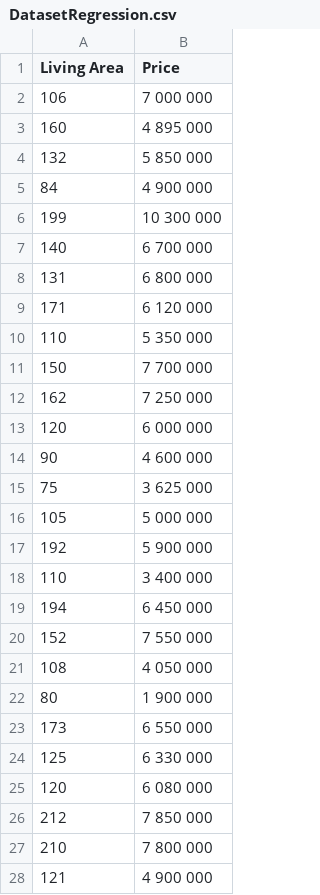
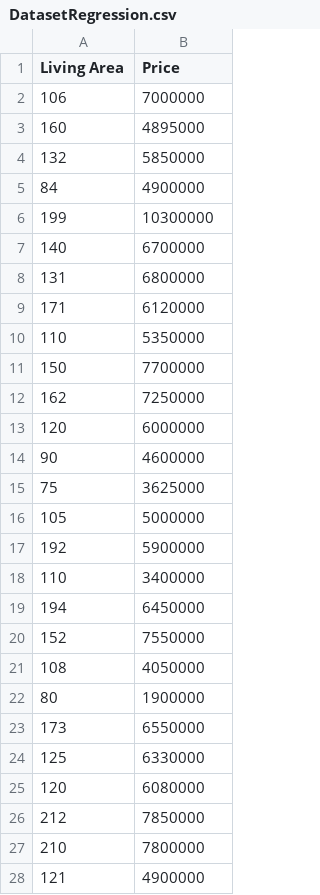
Before and after one commit to Balthazark/datascienceAI, a CSV file: assignment2/DatasetRegression.csv, drawn as a sheet; only a part is shown; the diff covers the shown part only.

Commit message:
fixed data set

```diff
--- a/assignment2/DatasetRegression.csv
+++ b/assignment2/DatasetRegression.csv
@@ -1,28 +1,28 @@
 Living Area,Price
-106,7 000 000
-160,4 895 000
-132,5 850 000
-84,4 900 000
-199,10 300 000
-140,6 700 000
-131,6 800 000
-171,6 120 000
-110,5 350 000
-150,7 700 000
-162,7 250 000
-120,6 000 000
-90,4 600 000
-75,3 625 000
-105,5 000 000
-192,5 900 000
-110,3 400 000
-194,6 450 000
-152,7 550 000
-108,4 050 000
-80,1 900 000
-173,6 550 000
-125,6 330 000
-120,6 080 000
-212,7 850 000
-210,7 800 000
-121,4 900 000
+106,7000000
+160,4895000
+132,5850000
+84,4900000
+199,10300000
+140,6700000
+131,6800000
+171,6120000
+110,5350000
+150,7700000
+162,7250000
+120,6000000
+90,4600000
+75,3625000
+105,5000000
+192,5900000
+110,3400000
+194,6450000
+152,7550000
+108,4050000
+80,1900000
+173,6550000
+125,6330000
+120,6080000
+212,7850000
+210,7800000
+121,4900000
```
Also changed, not shown: 9 edited cells elsewhere in this file.
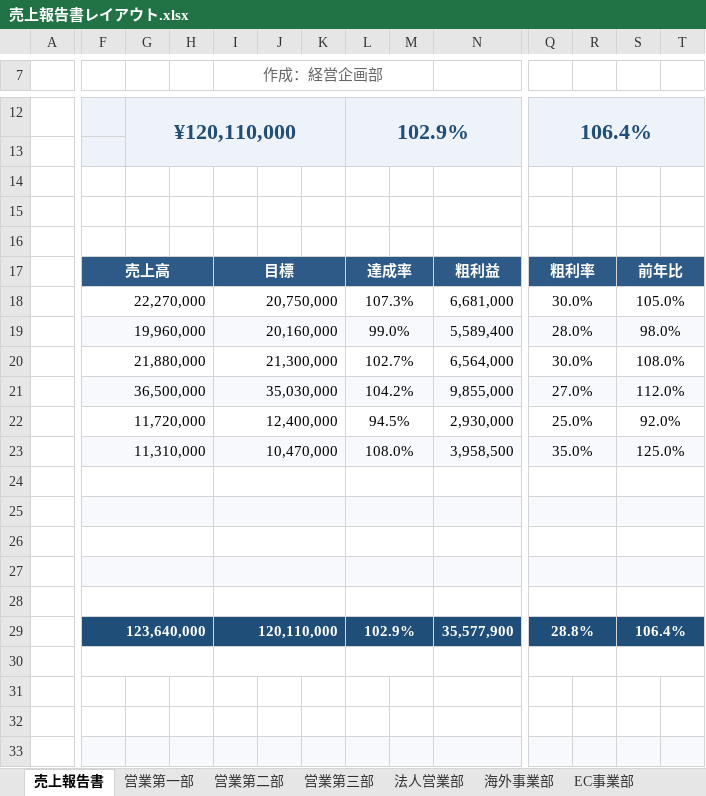
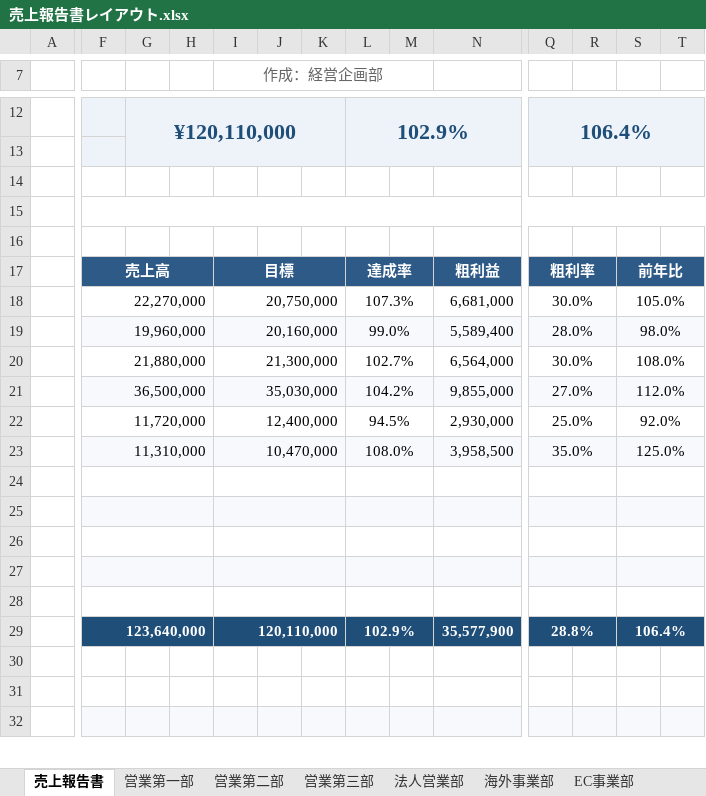
Before and after one commit to MESCIUSJP/import-excel-arjs-js-viewer-app, an Excel workbook: 売上報告書レイアウト.xlsx, sheet 売上報告書, drawn as a sheet; only a part is shown, gaps mark what is left out; values as stored, in another font and other column widths than the file's, no borders; rows hold the shown columns only; the diff covers the shown part only; the diff names each change by its address in the sheet, - before the commit and + after, or states it on an @@ line.

Commit message:
名前定義後のファイルに変更

```diff
--- a/売上報告書レイアウト.xlsx (sheet 売上報告書)
+++ b/売上報告書レイアウト.xlsx (sheet 売上報告書)
+F15:U15 merged
-F30:H30 merged
-I30:K30 merged
-L30:M30 merged
-N30:P30 merged
-Q30:R30 merged
-S30:T30 merged
-row 31: (empty)
```
Also changed, not shown: merged cells elsewhere in this sheet.
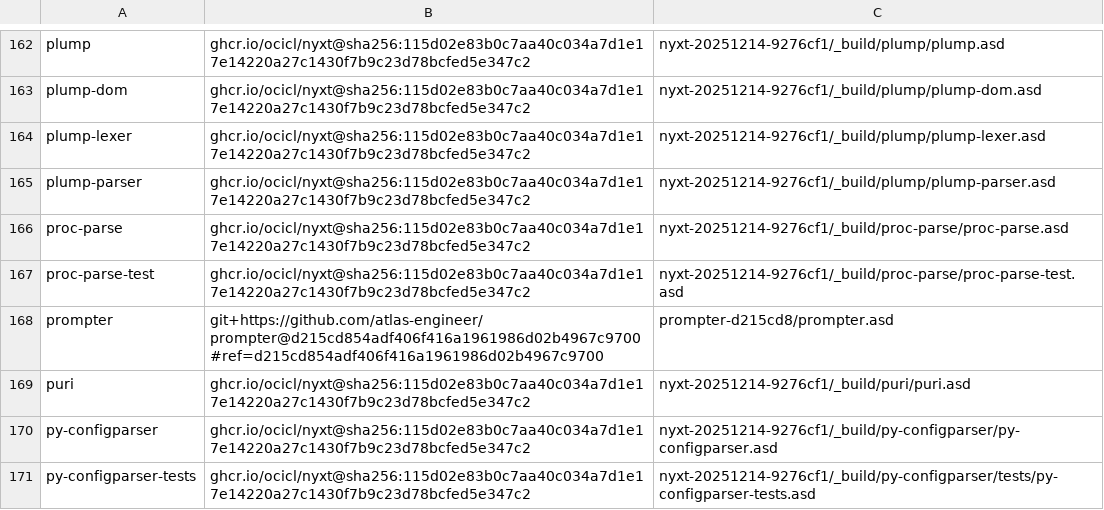
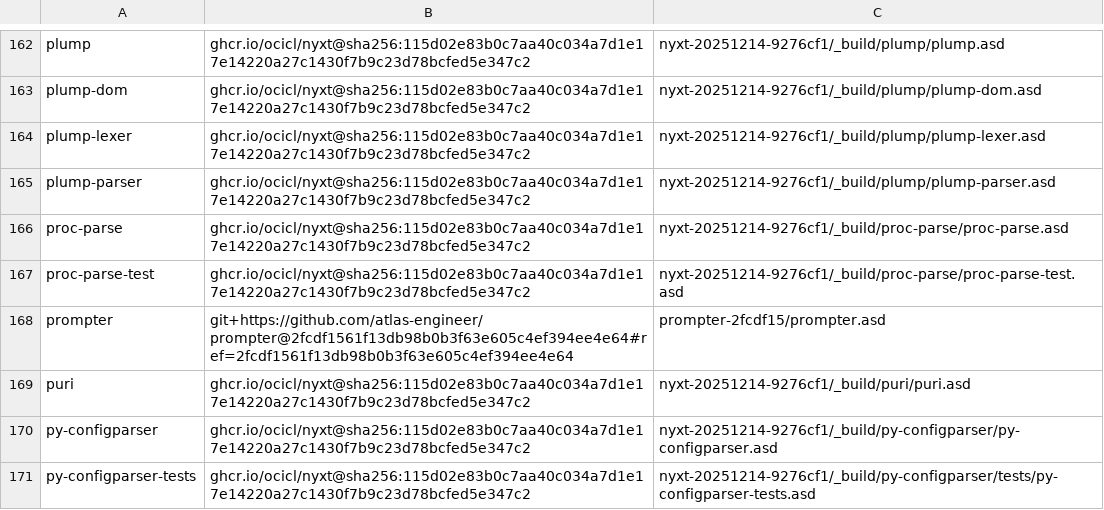
Before and after one commit to atlas-engineer/nyxt, a CSV file: ocicl.csv, drawn as a sheet; only a part is shown, gaps mark what is left out.

Commit message:
Show one suggestion from each set-url source in a single list.
The composite source is off for other prompts. Pin prompter to the revision that adds it.

```diff
--- a/ocicl.csv
+++ b/ocicl.csv
@@ -167,3 +167,3 @@ proc-parse, ghcr.io/ocicl/nyxt@sha256:115d02e83b0c7aa40c034a7d1e17e14220a27c1430
 proc-parse-test, ghcr.io/ocicl/nyxt@sha256:115d02e83b0c7aa40c034a7d1e17e14220a27c1430f7b9c23d78bcfed5e347c2, nyxt-20251214-9276cf1/_build/proc-parse/proc-parse-test.asd
-prompter, git+https://github.com/atlas-engineer/prompter@d215cd854adf406f416a1961986d02b4967c9700#ref=d215cd854adf406f416a1961986d02b4967c9700, prompter-d215cd8/prompter.asd
+prompter, git+https://github.com/atlas-engineer/prompter@2fcdf1561f13db98b0b3f63e605c4ef394ee4e64#ref=2fcdf1561f13db98b0b3f63e605c4ef394ee4e64, prompter-2fcdf15/prompter.asd
 puri, ghcr.io/ocicl/nyxt@sha256:115d02e83b0c7aa40c034a7d1e17e14220a27c1430f7b9c23d78bcfed5e347c2, nyxt-20251214-9276cf1/_build/puri/puri.asd
```
Also changed, not shown: 4 other files.
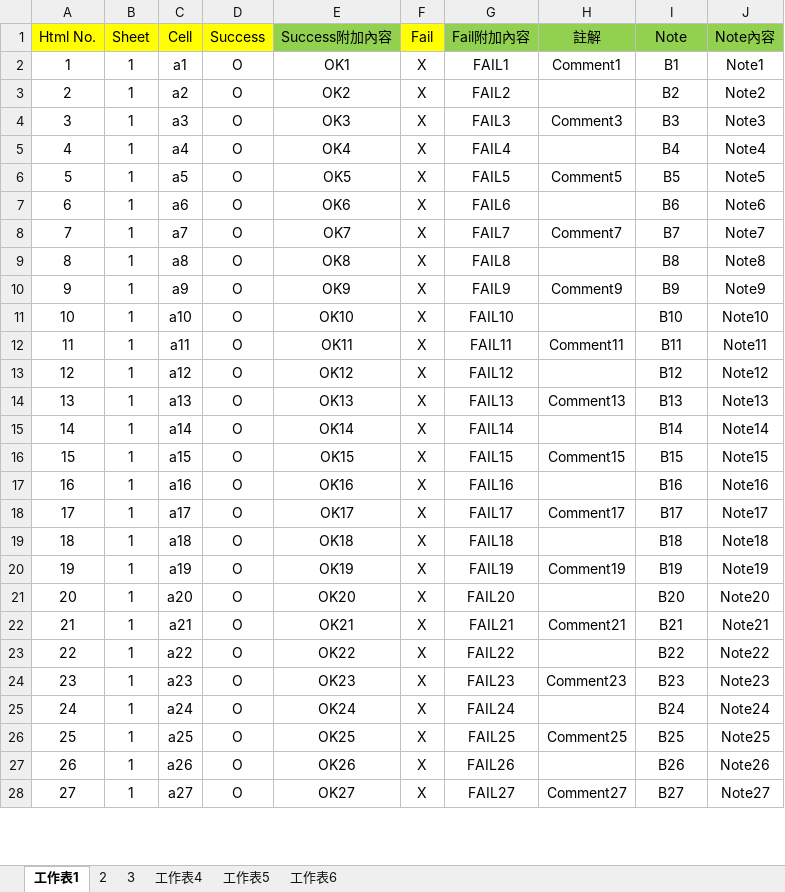
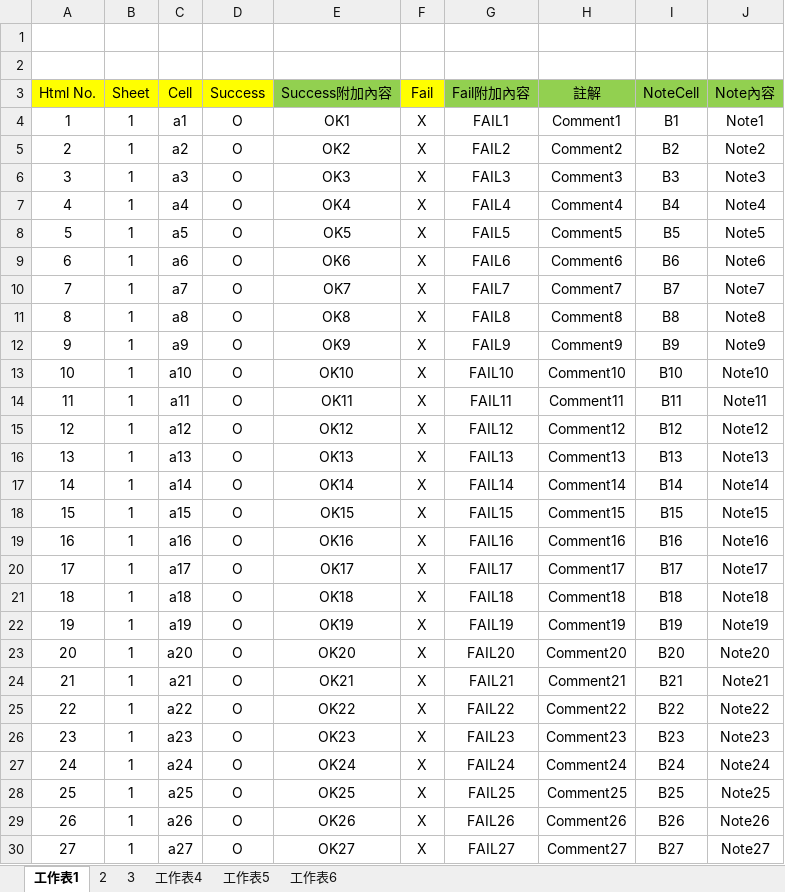
Before and after one commit to JackyWu311/ResultExcel, an Excel workbook: HtmlToExcel/bin/Debug/Script/script.xlsx, sheet 工作表1, drawn as a sheet; only a part is shown; values as stored, in another font and other column widths than the file's, no borders; addresses are those after the commit; the diff covers the shown part only; the diff names each change by its address in the sheet, - before the commit and + after, or states it on an @@ line.

```diff
--- a/HtmlToExcel/bin/Debug/Script/script.xlsx (sheet 工作表1)
+++ b/HtmlToExcel/bin/Debug/Script/script.xlsx (sheet 工作表1)
+row 1: (empty)
+row 2: (empty)
-I3: Note
+I3: NoteCell
-H5 (註解): (empty)
+H5 (註解): Comment2
-H7 (註解): (empty)
+H7 (註解): Comment4
-H9 (註解): (empty)
+H9 (註解): Comment6
-H11 (註解): (empty)
+H11 (註解): Comment8
-H13 (註解): (empty)
+H13 (註解): Comment10
-H15 (註解): (empty)
+H15 (註解): Comment12
-H17 (註解): (empty)
+H17 (註解): Comment14
-H19 (註解): (empty)
+H19 (註解): Comment16
-H21 (註解): (empty)
+H21 (註解): Comment18
-H23 (註解): (empty)
+H23 (註解): Comment20
-H25 (註解): (empty)
+H25 (註解): Comment22
-H27 (註解): (empty)
+H27 (註解): Comment24
-H29 (註解): (empty)
+H29 (註解): Comment26
```
Also changed, not shown: 4 edited cells elsewhere in this sheet, sheet 2, 8 other files.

● **BRIEF**:
Would you return the material above exactly, apart from its pictures?

● **EXPECTED OUTPUT**:
Before and after one commit to Balthazark/datascienceAI, a CSV file: assignment2/DatasetRegression.csv, drawn as a sheet; only a part is shown; the diff covers the shown part only.

Commit message:
fixed data set

```diff
--- a/assignment2/DatasetRegression.csv
+++ b/assignment2/DatasetRegression.csv
@@ -1,28 +1,28 @@
 Living Area,Price
-106,7 000 000
-160,4 895 000
-132,5 850 000
-84,4 900 000
-199,10 300 000
-140,6 700 000
-131,6 800 000
-171,6 120 000
-110,5 350 000
-150,7 700 000
-162,7 250 000
-120,6 000 000
-90,4 600 000
-75,3 625 000
-105,5 000 000
-192,5 900 000
-110,3 400 000
-194,6 450 000
-152,7 550 000
-108,4 050 000
-80,1 900 000
-173,6 550 000
-125,6 330 000
-120,6 080 000
-212,7 850 000
-210,7 800 000
-121,4 900 000
+106,7000000
+160,4895000
+132,5850000
+84,4900000
+199,10300000
+140,6700000
+131,6800000
+171,6120000
+110,5350000
+150,7700000
+162,7250000
+120,6000000
+90,4600000
+75,3625000
+105,5000000
+192,5900000
+110,3400000
+194,6450000
+152,7550000
+108,4050000
+80,1900000
+173,6550000
+125,6330000
+120,6080000
+212,7850000
+210,7800000
+121,4900000
```
Also changed, not shown: 9 edited cells elsewhere in this file.
Before and after one commit to MESCIUSJP/import-excel-arjs-js-viewer-app, an Excel workbook: 売上報告書レイアウト.xlsx, sheet 売上報告書, drawn as a sheet; only a part is shown, gaps mark what is left out; values as stored, in another font and other column widths than the file's, no borders; rows hold the shown columns only; the diff covers the shown part only; the diff names each change by its address in the sheet, - before the commit and + after, or states it on an @@ line.

Commit message:
名前定義後のファイルに変更

```diff
--- a/売上報告書レイアウト.xlsx (sheet 売上報告書)
+++ b/売上報告書レイアウト.xlsx (sheet 売上報告書)
+F15:U15 merged
-F30:H30 merged
-I30:K30 merged
-L30:M30 merged
-N30:P30 merged
-Q30:R30 merged
-S30:T30 merged
-row 31: (empty)
```
Also changed, not shown: merged cells elsewhere in this sheet.
Before and after one commit to atlas-engineer/nyxt, a CSV file: ocicl.csv, drawn as a sheet; only a part is shown, gaps mark what is left out.

Commit message:
Show one suggestion from each set-url source in a single list.
The composite source is off for other prompts. Pin prompter to the revision that adds it.

```diff
--- a/ocicl.csv
+++ b/ocicl.csv
@@ -167,3 +167,3 @@ proc-parse, ghcr.io/ocicl/nyxt@sha256:115d02e83b0c7aa40c034a7d1e17e14220a27c1430
 proc-parse-test, ghcr.io/ocicl/nyxt@sha256:115d02e83b0c7aa40c034a7d1e17e14220a27c1430f7b9c23d78bcfed5e347c2, nyxt-20251214-9276cf1/_build/proc-parse/proc-parse-test.asd
-prompter, git+https://github.com/atlas-engineer/prompter@d215cd854adf406f416a1961986d02b4967c9700#ref=d215cd854adf406f416a1961986d02b4967c9700, prompter-d215cd8/prompter.asd
+prompter, git+https://github.com/atlas-engineer/prompter@2fcdf1561f13db98b0b3f63e605c4ef394ee4e64#ref=2fcdf1561f13db98b0b3f63e605c4ef394ee4e64, prompter-2fcdf15/prompter.asd
 puri, ghcr.io/ocicl/nyxt@sha256:115d02e83b0c7aa40c034a7d1e17e14220a27c1430f7b9c23d78bcfed5e347c2, nyxt-20251214-9276cf1/_build/puri/puri.asd
```
Also changed, not shown: 4 other files.
Before and after one commit to JackyWu311/ResultExcel, an Excel workbook: HtmlToExcel/bin/Debug/Script/script.xlsx, sheet 工作表1, drawn as a sheet; only a part is shown; values as stored, in another font and other column widths than the file's, no borders; addresses are those after the commit; the diff covers the shown part only; the diff names each change by its address in the sheet, - before the commit and + after, or states it on an @@ line.

```diff
--- a/HtmlToExcel/bin/Debug/Script/script.xlsx (sheet 工作表1)
+++ b/HtmlToExcel/bin/Debug/Script/script.xlsx (sheet 工作表1)
+row 1: (empty)
+row 2: (empty)
-I3: Note
+I3: NoteCell
-H5 (註解): (empty)
+H5 (註解): Comment2
-H7 (註解): (empty)
+H7 (註解): Comment4
-H9 (註解): (empty)
+H9 (註解): Comment6
-H11 (註解): (empty)
+H11 (註解): Comment8
-H13 (註解): (empty)
+H13 (註解): Comment10
-H15 (註解): (empty)
+H15 (註解): Comment12
-H17 (註解): (empty)
+H17 (註解): Comment14
-H19 (註解): (empty)
+H19 (註解): Comment16
-H21 (註解): (empty)
+H21 (註解): Comment18
-H23 (註解): (empty)
+H23 (註解): Comment20
-H25 (註解): (empty)
+H25 (註解): Comment22
-H27 (註解): (empty)
+H27 (註解): Comment24
-H29 (註解): (empty)
+H29 (註解): Comment26
```
Also changed, not shown: 4 edited cells elsewhere in this sheet, sheet 2, 8 other files.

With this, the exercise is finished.